change of the President's programme.
Should his wife's health Improve the
President will carry out his Intention tq,
attend tne celebration at San Jose to
morrow: If; however, her condition to
morrow Is no better than today, the
President will not leave his wife's side,
but will allow the Cabinet officers and
others of his party to represent him at
San Jose.
KInley at that hour.
Some Talk at First of Abandoning:
Part of Schedule.
DEL MONTE, Cal., May 12. Mrs. Mc
Klnley's Illness cast a shadow upon the
other members of the party who remained
hefe, and there was some talk, at first of
abandoning the entire schedule between
here and .San Francisco, but Mrs. Mc
Kinley especially requested that the
plans- of the party should not be disar
ranged by her departure, and when the
President left this morning the under
standing was that the Itinerary, as origin
ally fixed, should be carried out. The
President has himself said he would re
join the party" as soon as Mrs. McKinley
was made comfortable; The party Is
scheduled to leave here tomorrow morn
ing at 8 o'clock, and, after a 10-mlnute
stop at Pajaro, to go to Santa Cruz for
a glimpse of the big trees. It was not
the expectation of the President that he
could, be at either of these places, but
he thought he could meet the Cabinet at
San Jose, where great preparations have
been made to receive him, and where the
programme was for the party to spend
tomorrow night. In that case he could
reach San Francisco Tuesday afternoon,
as originally contemplated, without dis
arranging the plans for the ovation ar
ranged for him there.
3Iay Came Change in All Plans.
It is possible that If Mrs. McKlnley's
street and sewer improvements. Page S. I condition does not Improve as rapidly as
is nopea, a curtailment or tne programme
in San Francisco and for the remainder
of the trip may be necessary. The day
after leaving New Orleans a bone felon
Harry M. Paddock, 11 years old, drowned
In Columbia Slough. Page 10.
HandicaD tennis tournament at Multno
mah Club devoid or gooa playing.
Dr. Pearsons "Will Give Nothing; to
Institutions East of Chicago.
CHICAGO, May 12. After a tour of the

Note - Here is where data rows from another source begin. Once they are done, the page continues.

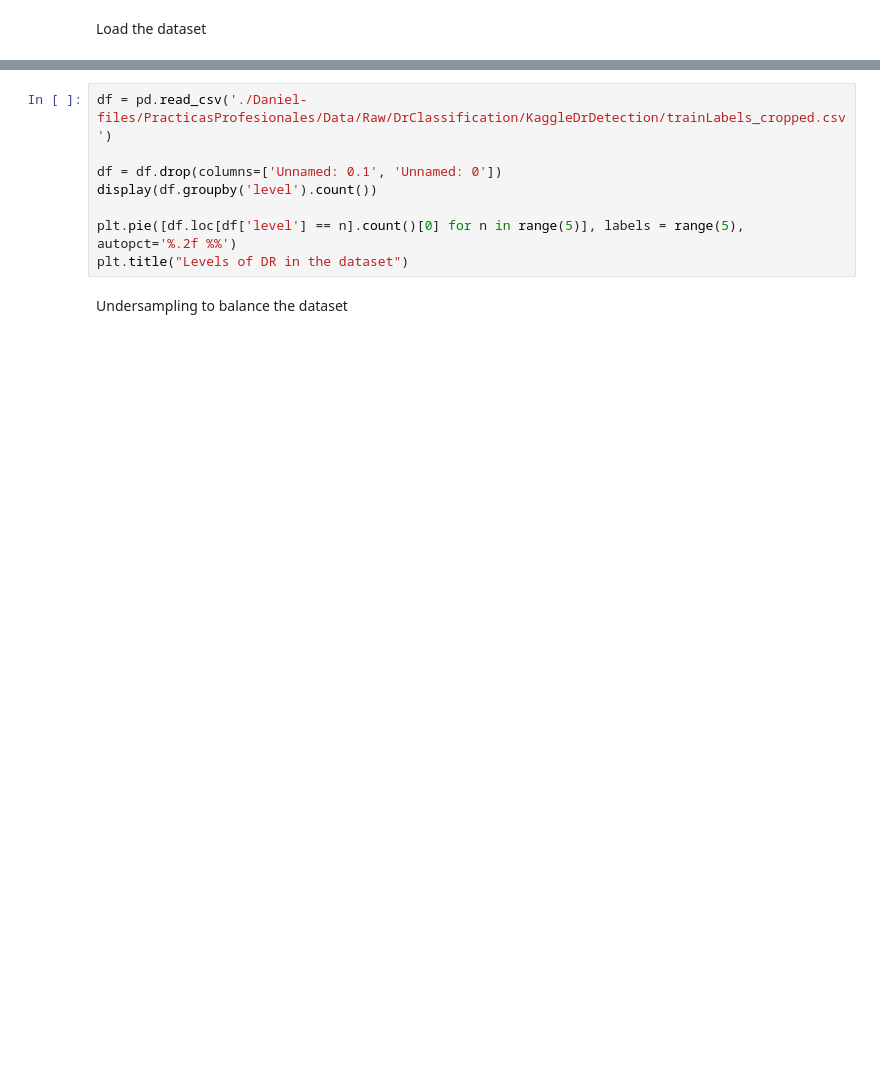
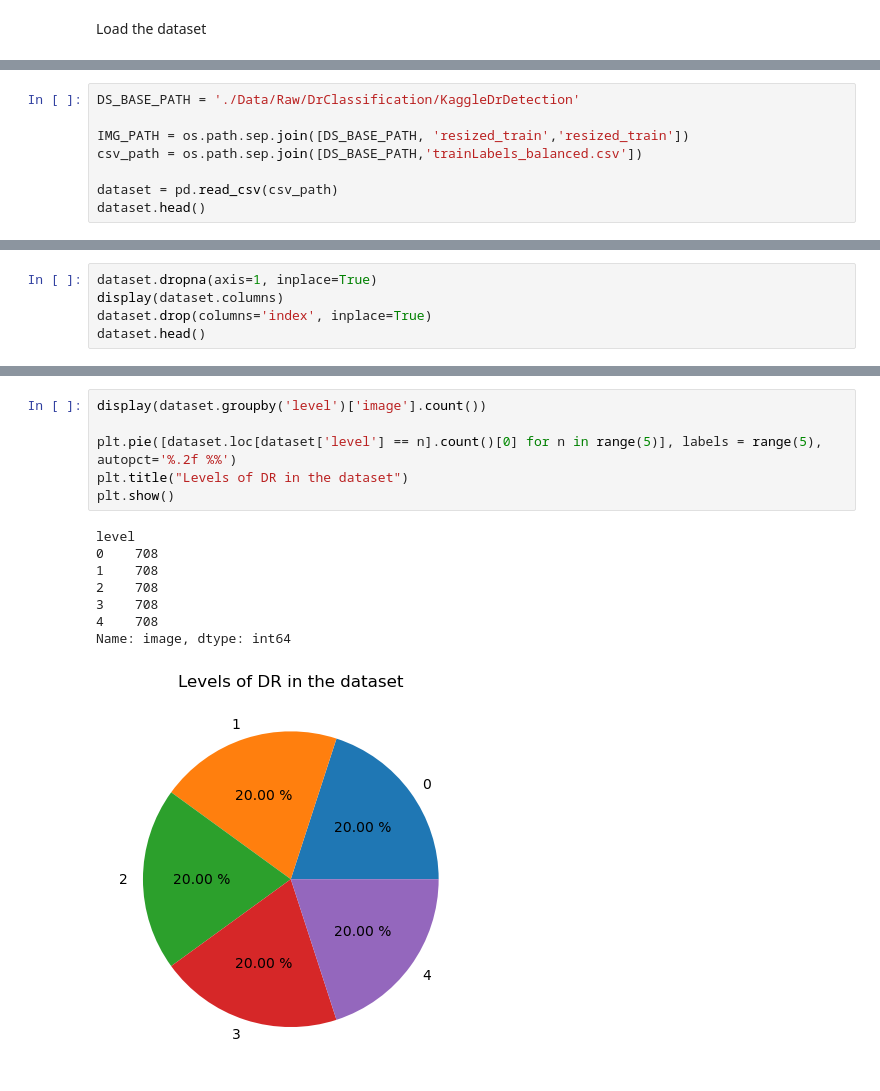
Before and after one commit to AlbertoRomanRamosRodriguez/Tesis-de-Grado, a Jupyter notebook: exploring-kaggle-dr.ipynb, the cells around one changed output, grey strips where cells are left out. Drawn from its saved outputs; the diff is of its cells as text; blank space fills up the shorter version.

Commit message:
working with balanced .csv dataframe; structuring dataset.

```diff
--- a/exploring-kaggle-dr.ipynb
+++ b/exploring-kaggle-dr.ipynb
@@ -6,0 +14,8 @@
+# %%
+DS_BASE_PATH = './Data/Raw/DrClassification/KaggleDrDetection'
+
+IMG_PATH = os.path.sep.join([DS_BASE_PATH, 'resized_train','resized_train'])
+csv_path = os.path.sep.join([DS_BASE_PATH,'trainLabels_balanced.csv'])
+
+dataset = pd.read_csv(csv_path)
+dataset.head()
@@ -6,0 +29,5 @@
+# %%
+dataset.dropna(axis=1, inplace=True)
+display(dataset.columns)
+dataset.drop(columns='index', inplace=True)
+dataset.head()
@@ -7,10 +42,15 @@
 # %%
-df = pd.read_csv('./Daniel-files/PracticasProfesionales/Data/Raw/DrClassification/KaggleDrDetection/trainLabels_cropped.csv')
+display(dataset.groupby('level')['image'].count())
 
-df = df.drop(columns=['Unnamed: 0.1', 'Unnamed: 0'])
-display(df.groupby('level').count())
-
-plt.pie([df.loc[df['level'] == n].count()[0] for n in range(5)], labels = range(5), autopct='%.2f %%')
+plt.pie([dataset.loc[dataset['level'] == n].count()[0] for n in range(5)], labels = range(5), autopct='%.2f %%')
 plt.title("Levels of DR in the dataset")
+plt.show()
+# %% [output]
+level
+0    708
+1    708
+2    708
+3    708
+4    708
+Name: image, dtype: int64
+[figure, added]
-# %% [markdown]
-Undersampling to balance the dataset
```
Also changed, not shown: parts of 20 cells of this notebook.
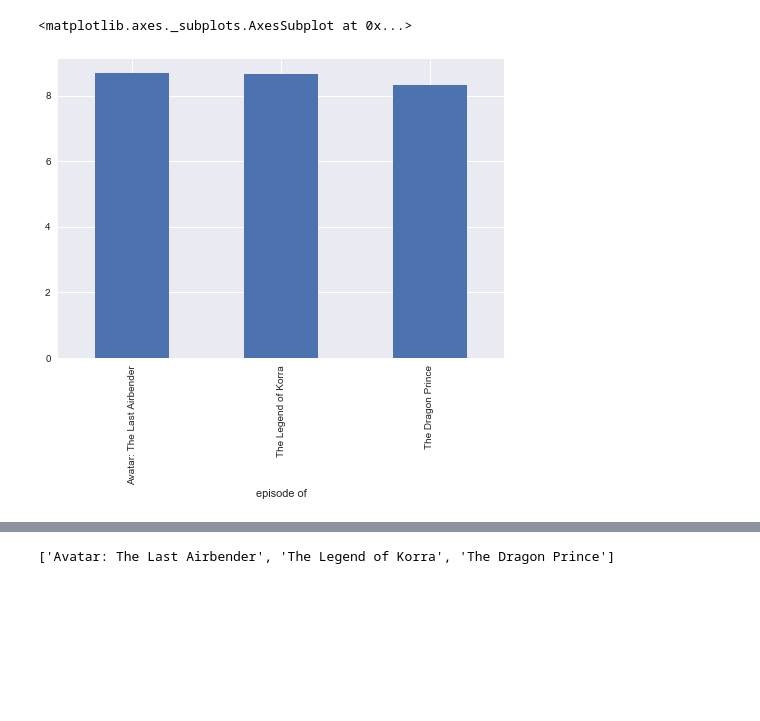
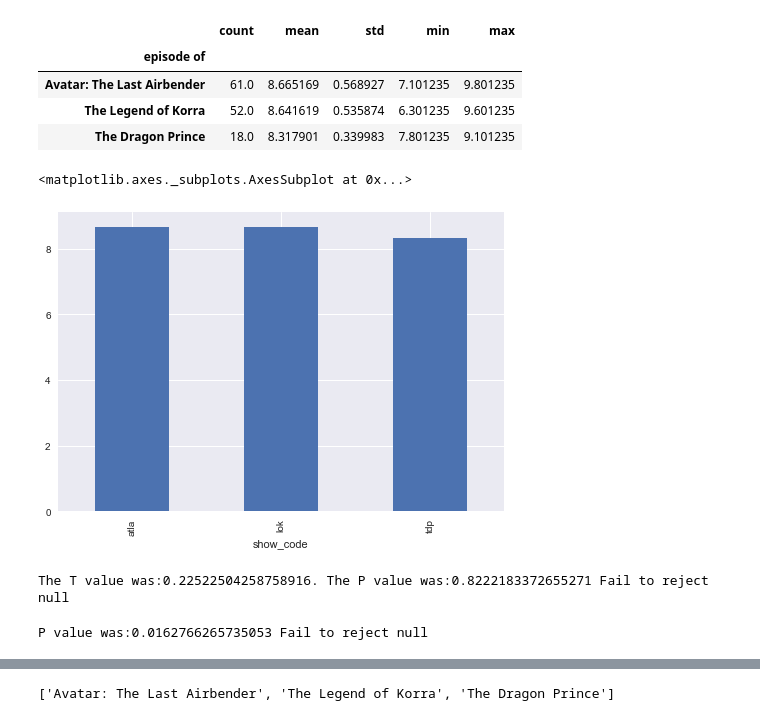
Before and after one commit to JohnErnestBonanno/Media_Analysis, a Jupyter notebook: Avatar_EDA.ipynb, the cells around one changed output, grey strips where cells are left out. Drawn from its saved outputs; the diff is of its cells as text; code cells hidden in the pictures; blank space fills up the shorter version.

Commit message:
Clean up avatar analysis

```diff
--- a/Avatar_EDA.ipynb
+++ b/Avatar_EDA.ipynb
@@ -72,7 +53,16 @@ The Dragon Prince             8.329012
 Name: rating, dtype: float64
+# %%
+#describe returns a df so can index only the columns desired
+df.groupby('episode of')['rating'].describe()[['count','mean','std','min','max']].sort_values(by = 'mean',ascending = False)
+# %% [output]
+|  | count | mean | std | min | max |
+| episode of |  |  |  |  |  |
+| Avatar: The Last Airbender | 61.0 | 8.665169 | 0.568927 | 7.101235 | 9.801235 |
+| The Legend of Korra | 52.0 | 8.641619 | 0.535874 | 6.301235 | 9.601235 |
+| The Dragon Prince | 18.0 | 8.317901 | 0.339983 | 7.801235 | 9.101235 |
 # %%
 # Average Rating by TV Show
-df.groupby('episode of')['rating'].mean().sort_values(ascending = False).plot(kind = 'bar')
+df.groupby('show_code')['rating'].mean().sort_values(ascending = False).plot(kind = 'bar')
 # %% [output]
 <matplotlib.axes._subplots.AxesSubplot at 0x...>
-[figure, old version]
+[figure, new version]
@@ -79,3 +87,21 @@ df.groupby('episode of')['rating'].mean().sort_values(ascending = False).plot(ki
+# %%
+#atla vs lok
+alpha = .05
+if p>alpha:
+    print(f'The T value was:{stat}. The P value was:{p} Fail to reject null')
+else:
+    print(f'The T value was:{stat}. P value was:{p} Reject null hypothesis')
+# %% [output]
+The T value was:0.22522504258758916. The P value was:0.8222183372655271 Fail to reject null
+# %%
+#atla vs tdp
+alpha = .05
+if p>alpha:
+    print(f'The T value was:{stat2}. The P value was:{p2} Fail to reject null')
+else:
+    print(f'The T value was:{stat2}. P value was:{p2} Reject null hypothesis')
+# %% [output]
+P value was:0.0162766265735053 Fail to reject null
 # %%
 #histogram by overall data
 sns.distplot(df['rating'],kde = False)
```
Also changed, not shown: parts of 39 cells of this notebook.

"West, Including visits to several colleges
which have been the objects of his bene
factions, Dr. D. K. Pearsons has returned
to Chicago and announced that he has
drawn a line through Chicago, and has
disinherited everything and everybody
east of that line from any share in the
money he still expects to give away. Not
one penny, Dr. Pearsons says, will ever
go to any Institution east of Chicago. The
$1,000,000 or J2.000.000 which he intends to
dispose of within the next year Is all for
the West
Dr. Pearsons' statement was drawn out
partly by the visit of a trustee of Middle
bury (Vt.) College, who came here to seek
an addition to his endowment fund.
"I came "back from Missouri with my
mlnd made up," said Dr. Pearsons to a
reporter. "I have drawn a line north and
south through Chicago, and I shall never
go east of that line. I have not forgotten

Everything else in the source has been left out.